Segment Start: DATA FOR PROCESSING

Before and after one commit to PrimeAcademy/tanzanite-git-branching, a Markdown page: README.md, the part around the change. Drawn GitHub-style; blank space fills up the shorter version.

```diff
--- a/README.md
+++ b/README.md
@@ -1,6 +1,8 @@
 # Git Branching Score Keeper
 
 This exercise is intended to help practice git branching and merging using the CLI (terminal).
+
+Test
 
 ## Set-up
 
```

Segment End: DATA FOR PROCESSING
Segment Start: DATA FOR PROCESSING

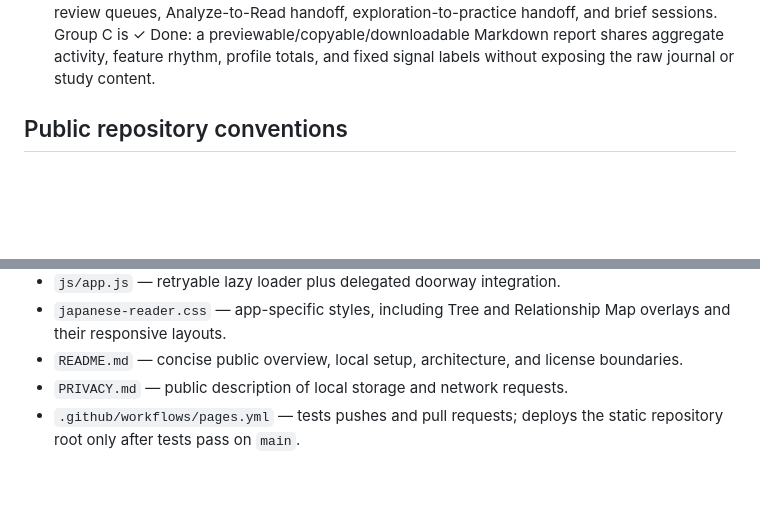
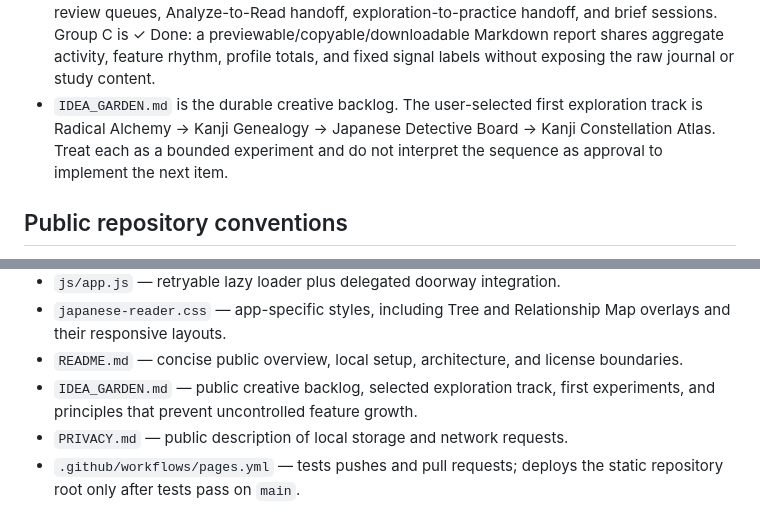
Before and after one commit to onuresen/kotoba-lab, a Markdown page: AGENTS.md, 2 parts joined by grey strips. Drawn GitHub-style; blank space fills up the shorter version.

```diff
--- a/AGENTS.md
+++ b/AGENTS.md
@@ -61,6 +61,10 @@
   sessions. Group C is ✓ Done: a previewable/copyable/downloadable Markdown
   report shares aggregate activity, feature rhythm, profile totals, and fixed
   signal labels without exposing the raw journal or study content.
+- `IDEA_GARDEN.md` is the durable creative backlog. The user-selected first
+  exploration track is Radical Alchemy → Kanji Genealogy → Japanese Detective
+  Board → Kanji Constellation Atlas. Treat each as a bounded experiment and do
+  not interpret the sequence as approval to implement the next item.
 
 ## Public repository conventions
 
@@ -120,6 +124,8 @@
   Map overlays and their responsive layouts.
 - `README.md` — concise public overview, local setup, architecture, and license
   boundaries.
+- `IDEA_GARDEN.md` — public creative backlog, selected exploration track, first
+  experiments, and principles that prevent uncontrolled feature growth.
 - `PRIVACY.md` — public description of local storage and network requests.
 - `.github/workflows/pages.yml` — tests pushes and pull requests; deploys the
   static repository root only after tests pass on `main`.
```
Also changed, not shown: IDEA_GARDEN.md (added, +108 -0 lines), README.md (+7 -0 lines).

Segment End: DATA FOR PROCESSING

Report back every line of the entries in which "AGENTS" occurs.

* _ANSWER_
Before and after one commit to onuresen/kotoba-lab, a Markdown page: AGENTS.md, 2 parts joined by grey strips. Drawn GitHub-style; blank space fills up the shorter version.
--- a/AGENTS.md
+++ b/AGENTS.md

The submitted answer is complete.